(Task material)

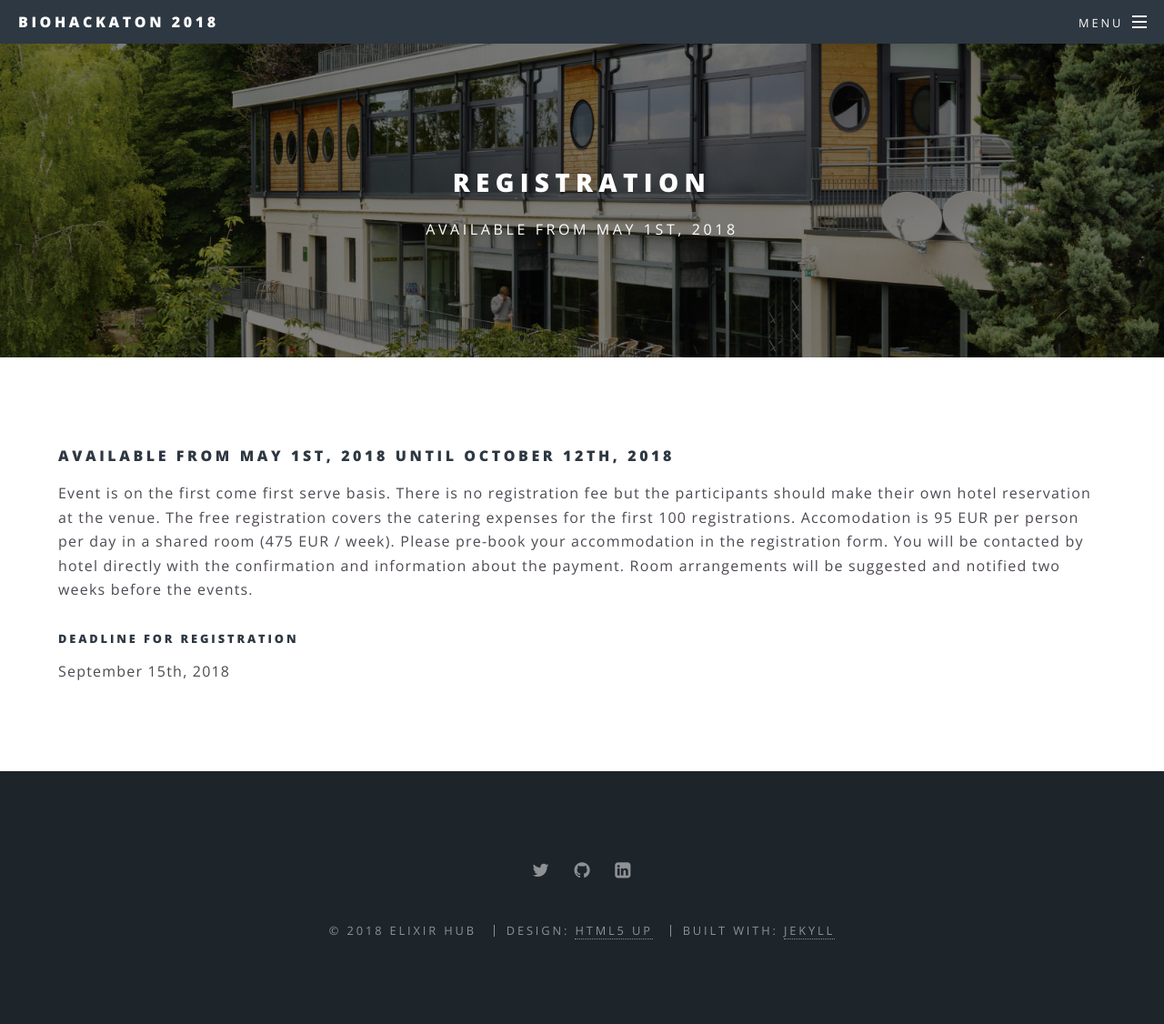
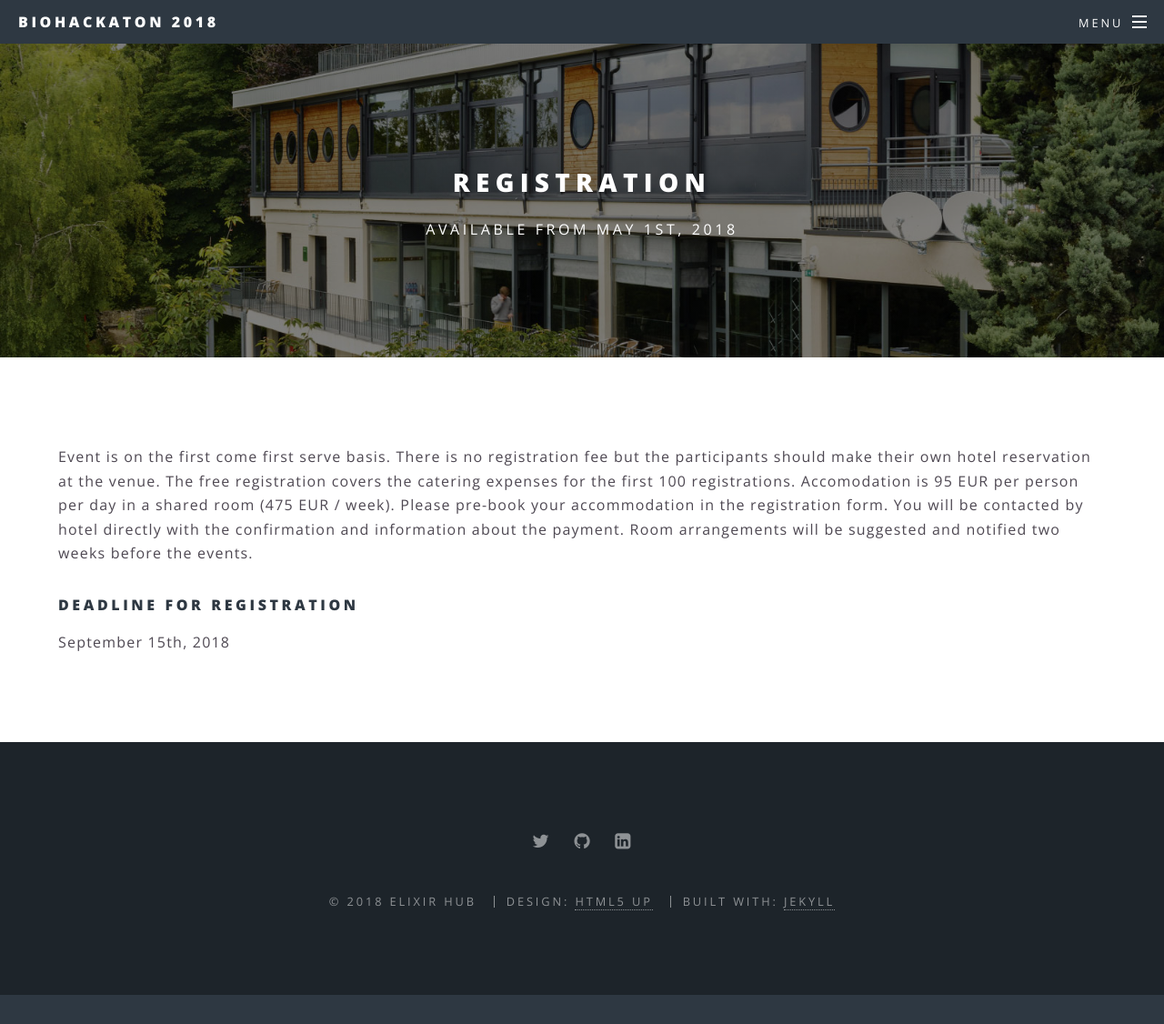
Before and after one commit to elixir-europe/bh2018paris, a Jekyll site: the page built from registration.html, in a window 1280 px wide and 1126 px high. Shown: the whole window at 91% size. Built offline with Jekyll 4.4.1, drawn with Linux system fonts in a browser that asks for light colours.

Commit message:
registration update

```diff
--- a/registration.html
+++ b/registration.html
@@ -4,11 +4,10 @@ title: Registration
 abstract: Available from May 1st, 2018
 ---
 <section>
-    <h4>Available from May 1st, 2018 until October 12th, 2018</h3>
     <p>Event is on the first come first serve basis. There is no registration fee but the participants should make their own hotel reservation at the venue.
     The free registration covers the catering expenses for the first 100 registrations. Accomodation is 95 EUR per person per day in a shared room (475 EUR / week). Please pre-book your accommodation in the registration form. You will be contacted by hotel directly with the confirmation and information about the payment.
     Room arrangements will be suggested and notified two weeks before the events.</p>
 
-    <h5>Deadline for registration</h5>
+    <h4>Deadline for registration</h5>
     <p>September 15th, 2018</p>
 </section>
```
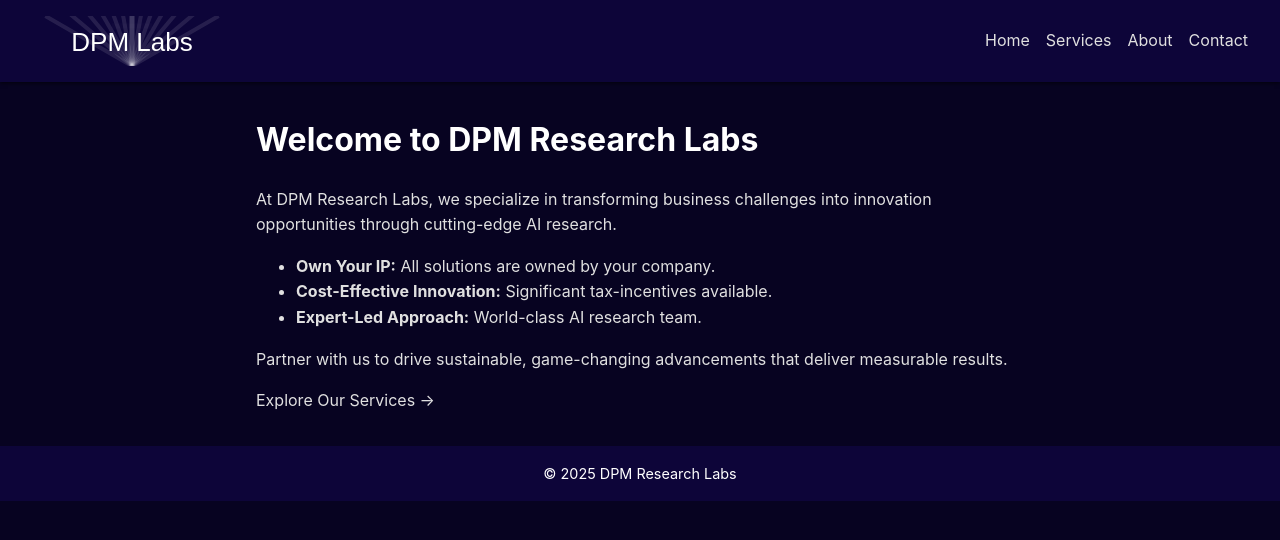
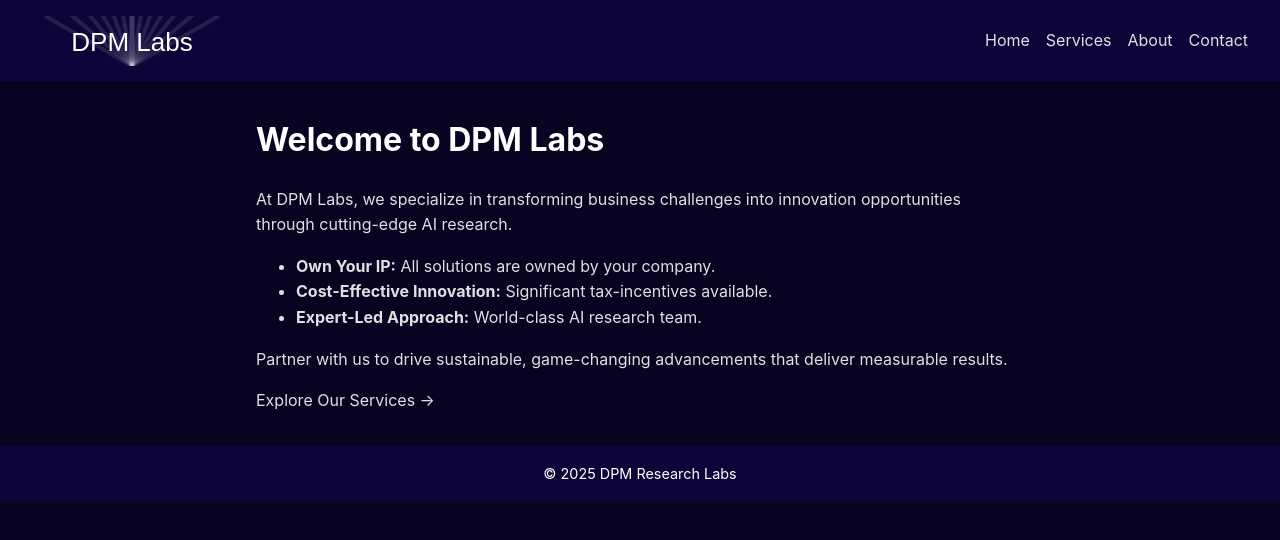
Before and after one commit to kblock1/dpm-research-labs, a Next.js app: page / in a window 1280 px wide. Shown: the top 540 px of the page. Built offline with nearby package versions, Linux system fonts and the light colour scheme.

Commit message:
rename to just DPM Labs

```diff
--- a/components/Header.tsx
+++ b/components/Header.tsx
@@ -3,7 +3,7 @@ import Link from 'next/link'
 export default function Header() {
   return (
     <header>
-      <img src="/img/logo.svg" alt="DPM Research Labs" />
+      <img src="/img/logo.svg" alt="DPM Labs" />
       <nav>
         <Link href="/">Home</Link>
         <Link href="/services">Services</Link>
--- a/components/Layout.tsx
+++ b/components/Layout.tsx
@@ -7,7 +7,7 @@ interface LayoutProps {
   title?: string
 }
 
-export default function Layout({ children, title = 'DPM Research Labs' }: LayoutProps) {
+export default function Layout({ children, title = 'DPM Labs' }: LayoutProps) {
   return (
     <>
       <Head>
--- a/pages/about.tsx
+++ b/pages/about.tsx
@@ -15,7 +15,7 @@ const Layout = ({ children, title }: LayoutProps) => (
 export default function About() {
   return (
     <Layout title="About">
-      <h1>About DPM Research Labs</h1>
+      <h1>About DPM Labs</h1>
       <p>
         We have the skills, processes, and laboratory environment to drive AI
         innovation. Our team has delivered advanced AI R&D for multinational
--- a/pages/index.tsx
+++ b/pages/index.tsx
@@ -3,9 +3,9 @@ import Layout from '../components/Layout'
 export default function Home() {
   return (
     <Layout title="Home">
-      <h1>Welcome to DPM Research Labs</h1>
+      <h1>Welcome to DPM Labs</h1>
       <p>
-        At DPM Research Labs, we specialize in transforming business challenges
+        At DPM Labs, we specialize in transforming business challenges
         into innovation opportunities through cutting-edge AI research.
       </p>
       <ul>
```
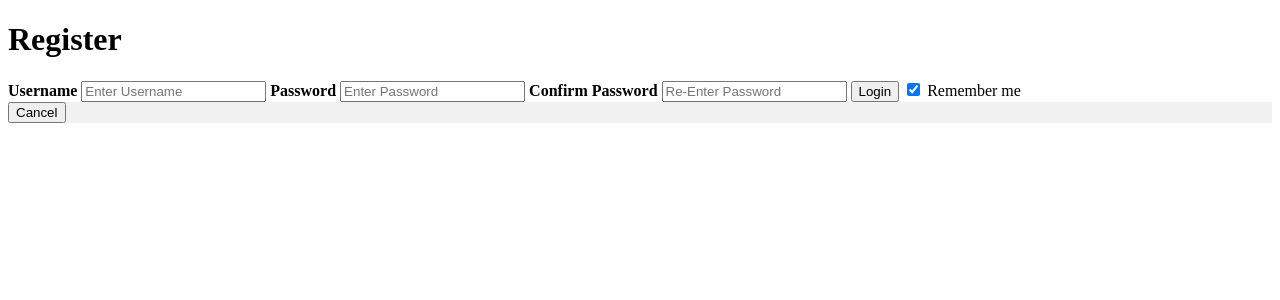
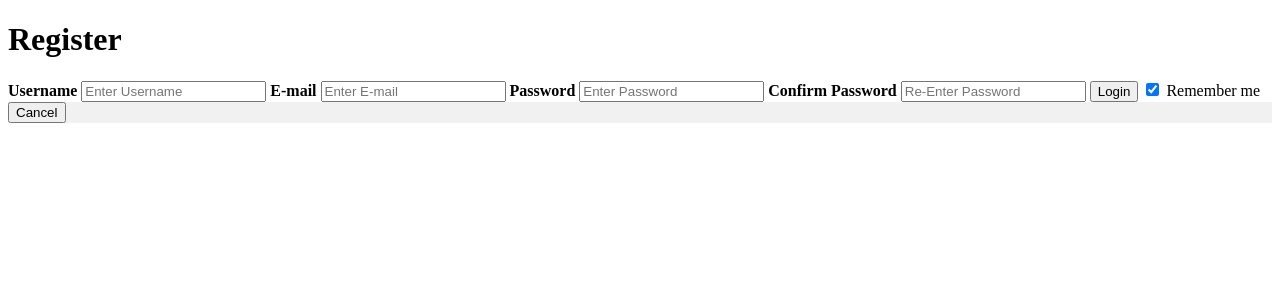
Before and after one commit to Bader123457/fitness-friend, a PHP site: the page made by src/Views/register.php in a window 1280 px wide. Shown: the top 300 px of the page. Run offline with PHP 8.4, Linux system fonts and the light colour scheme; the template is opened without the code that fills it: most values are stand-ins (such as "Sample title", 1, 10 or a date in 2020); data that the repository does not hold is empty.

Commit message:
Added E-mail field to registration page

```diff
--- a/src/Controllers/RegisterController.php
+++ b/src/Controllers/RegisterController.php
@@ -13,6 +13,7 @@ class RegisterController {
         if ($_SERVER['REQUEST_METHOD'] === 'POST') {
             var_dump($_POST);
             $username = $_POST['uname'];
+            $email = $_POST['email'];
             $password = $_POST['psw'];
             $confirm_password = $_POST['cnfm-psw'];
             // Add validate function here
--- a/src/Views/register.php
+++ b/src/Views/register.php
@@ -11,6 +11,9 @@
         <div class="container">
             <label for="uname"><b>Username</b></label>
             <input type="text" placeholder="Enter Username" name="uname" required>
+
+            <label for="email"><b>E-mail</b></label>
+            <input type="text" placeholder="Enter E-mail" name="email" required>
 
             <label for="psw"><b>Password</b></label>
             <input type="password" placeholder="Enter Password" name="psw" required>
```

(End Task material)

Work task
Look over the records above and copy each line that includes the string "text".

Expected output
             <input type="text" placeholder="Enter Username" name="uname" required>
+            <input type="text" placeholder="Enter E-mail" name="email" required>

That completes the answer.